Brazil's National Indian Foundation says a guard post protecting the country's recently discovered, uncontacted Amazon tribe was overrun by heavily armed men believed to be Peruvian drug traffickers.
The tribe gained world wide attention after airplanes took aerial footage of the estimated 200 person group in February.
The foundation told AP that the outpost was attacked late in July by what they believe were drug traffickers from Peru that chased away members of the isolated tribe living in the area.
The aid group Survival International reports that foundation workers found one of the traffickers 'rucksaks' or backpacks with a broken tribal arrow inside.

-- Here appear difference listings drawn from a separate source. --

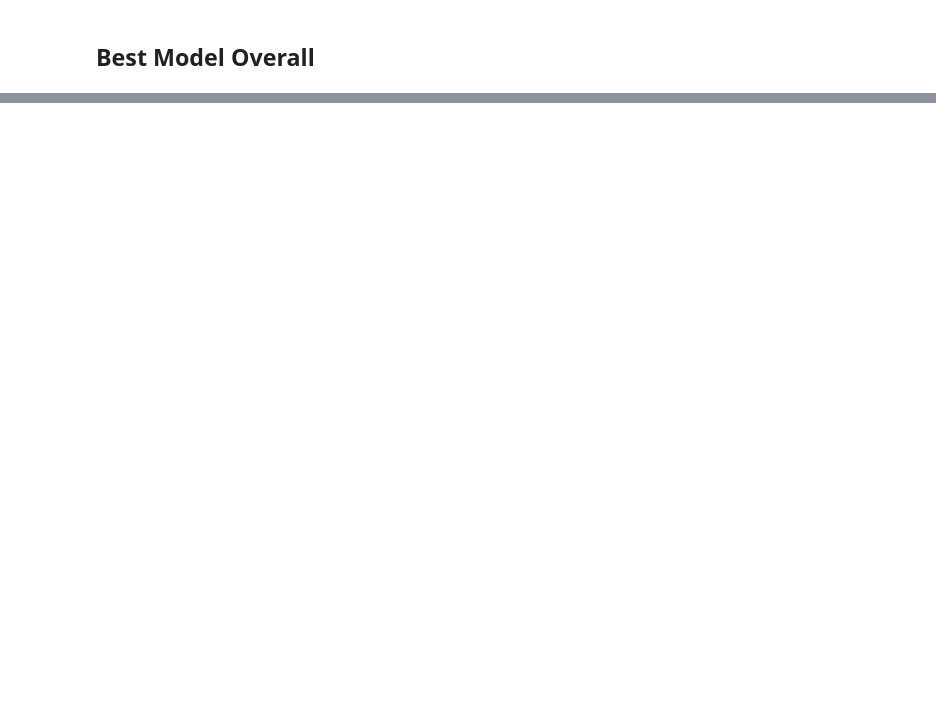
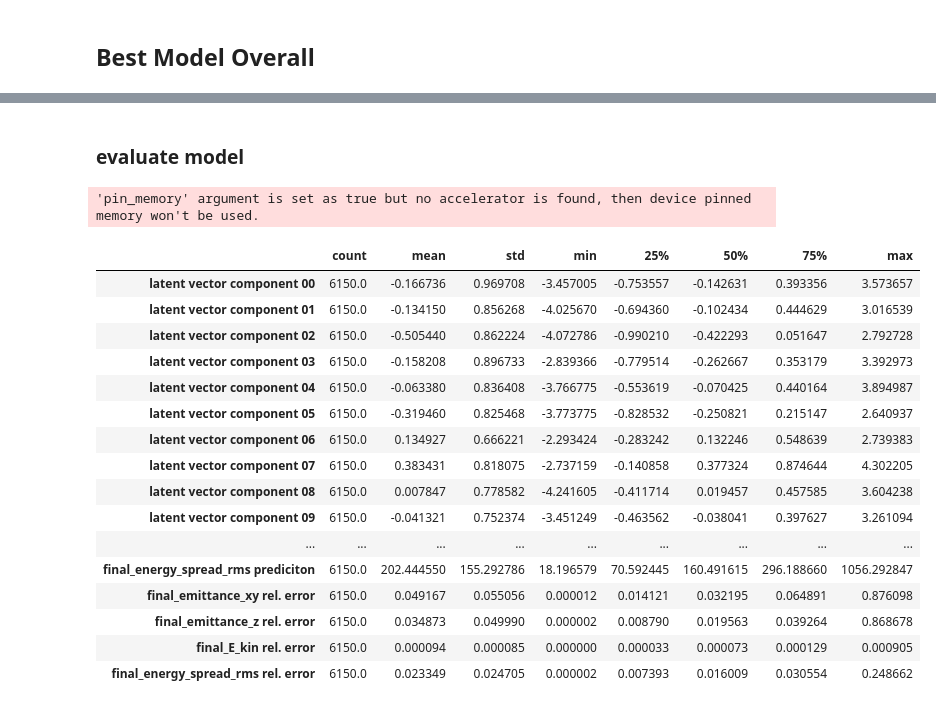
Before and after one commit to Kwasniok/opal-photo-injector-surrogate-model, a Jupyter notebook: 5_experiment_evaluation.ipynb, the cells around one changed output, grey strips where cells are left out. Saved outputs shown, nothing was run; the diff lists cells and outputs as text; code cells hidden in the pictures; blank space fills up the shorter version.

```diff
--- a/5_experiment_evaluation.ipynb
+++ b/5_experiment_evaluation.ipynb
@@ -121,0 +149,6 @@ Name: 0, dtype: object
+# %%
+selected_version_path = os.path.join(
+    args.logs_path, args.experiment_name, selected_version
+)
+selected_ckpt_path = os.path.join(selected_version_path, "best.ckpt")
+selected_version_path
@@ -121,0 +213,3 @@ Name: 0, dtype: object
+# %%
+model = MultiLayerLeakyReLUModel.load_from_checkpoint(selected_ckpt_path)
+model.eval()
@@ -121,0 +233,2 @@ Name: 0, dtype: object
+# %% [markdown]
+### evaluate model
@@ -121,0 +237,56 @@ Name: 0, dtype: object
+# %%
+def back_trafo_x(x):
+    return x * x_std + x_mean
+
+
+def back_trafo_y(y):
+    return y * y_std + y_mean
+# %%
+results = defaultdict(list)
+with torch.no_grad():
+    for x, y in test_data_loader:
+        y_pred = model(x)
+
+        # transform back
+        x = back_trafo_x(x)
+        y = back_trafo_y(y)
+        y_pred = back_trafo_y(y_pred)
+
+        results["x"].append(x)
+        results["y"].append(y)
+        results["y_pred"].append(y_pred)
+        results["y_rel_err"].append(((y_pred - y) / (y)).abs())
+
+for k, v in results.items():
+    results[k] = torch.cat(v).cpu().numpy()
+
+results = (
+    {k: results["x"][:, i] for i, k in enumerate(x_params)}
+    | {k: results["y"][:, i] for i, k in enumerate(y_params)}
+    | {f"{k} prediciton": results["y_pred"][:, i] for i, k in enumerate(y_params)}
+    | {f"{k} rel. error": results["y_rel_err"][:, i] for i, k in enumerate(y_params)}
+)
+
+results = pd.DataFrame(results)
+# %% [output]
+'pin_memory' argument is set as true but no accelerator is found, then device pinned memory won't be used.
+# %%
+results.describe().transpose()
+# %% [output]
+|  | count | mean | std | min | 25% | 50% | 75% | max |
+| latent vector component 00 | 6150.0 | -0.166736 | 0.969708 | -3.457005 | -0.753557 | -0.142631 | 0.393356 | 3.573657 |
+| latent vector component 01 | 6150.0 | -0.134150 | 0.856268 | -4.025670 | -0.694360 | -0.102434 | 0.444629 | 3.016539 |
+| latent vector component 02 | 6150.0 | -0.505440 | 0.862224 | -4.072786 | -0.990210 | -0.422293 | 0.051647 | 2.792728 |
+| latent vector component 03 | 6150.0 | -0.158208 | 0.896733 | -2.839366 | -0.779514 | -0.262667 | 0.353179 | 3.392973 |
+| latent vector component 04 | 6150.0 | -0.063380 | 0.836408 | -3.766775 | -0.553619 | -0.070425 | 0.440164 | 3.894987 |
+| latent vector component 05 | 6150.0 | -0.319460 | 0.825468 | -3.773775 | -0.828532 | -0.250821 | 0.215147 | 2.640937 |
+| latent vector component 06 | 6150.0 | 0.134927 | 0.666221 | -2.293424 | -0.283242 | 0.132246 | 0.548639 | 2.739383 |
+| latent vector component 07 | 6150.0 | 0.383431 | 0.818075 | -2.737159 | -0.140858 | 0.377324 | 0.874644 | 4.302205 |
+| latent vector component 08 | 6150.0 | 0.007847 | 0.778582 | -4.241605 | -0.411714 | 0.019457 | 0.457585 | 3.604238 |
+| latent vector component 09 | 6150.0 | -0.041321 | 0.752374 | -3.451249 | -0.463562 | -0.038041 | 0.397627 | 3.261094 |
+| ... | ... | ... | ... | ... | ... | ... | ... | ... |
+| final_energy_spread_rms prediciton | 6150.0 | 202.444550 | 155.292786 | 18.196579 | 70.592445 | 160.491615 | 296.188660 | 1056.292847 |
+| final_emittance_xy rel. error | 6150.0 | 0.049167 | 0.055056 | 0.000012 | 0.014121 | 0.032195 | 0.064891 | 0.876098 |
+| final_emittance_z rel. error | 6150.0 | 0.034873 | 0.049990 | 0.000002 | 0.008790 | 0.019563 | 0.039264 | 0.868678 |
+| final_E_kin rel. error | 6150.0 | 0.000094 | 0.000085 | 0.000000 | 0.000033 | 0.000073 | 0.000129 | 0.000905 |
+| final_energy_spread_rms rel. error | 6150.0 | 0.023349 | 0.024705 | 0.000002 | 0.007393 | 0.016009 | 0.030554 | 0.248662 |
```
Also changed, not shown: parts of 13 cells of this notebook, 5 other files.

"Arrows are like the identity card of uncontacted Indians. We think the Peruvians made the Indians flee. Now we have good proof. We are more worried than ever. This situation could be one of the biggest blows we have ever seen in the protection of uncontacted Indians in recent decades. It’s a catastrophe, ... genocide," Carlos Travassos, the head of the Brazilian government’s isolated Indians department, said to Survival International.
The Guardian newspaper reports that the Funai coordinator for isolated groups, Antenor Vaz, said in an interview with the Globo Natureza website, "either these guys have killed the isolated Indians or they have had contact with them. We know that these Indians defend themselves by attacking."
Police have also found a 20kg cocaine package near the tribe's former grounds and are in the Amazon searching for remaining drug traffickers in the area, according to the Survival International report released Monday.
A press officer says foundation president Mario Meira is expected to arrive Tuesday at the outpost in the northwestern state of Acre, 20 miles (32 kilometers) from the Peru border. The officer asked not to be identified because she was not authorized to speak on the matter.
The Associated Press contributed to this article.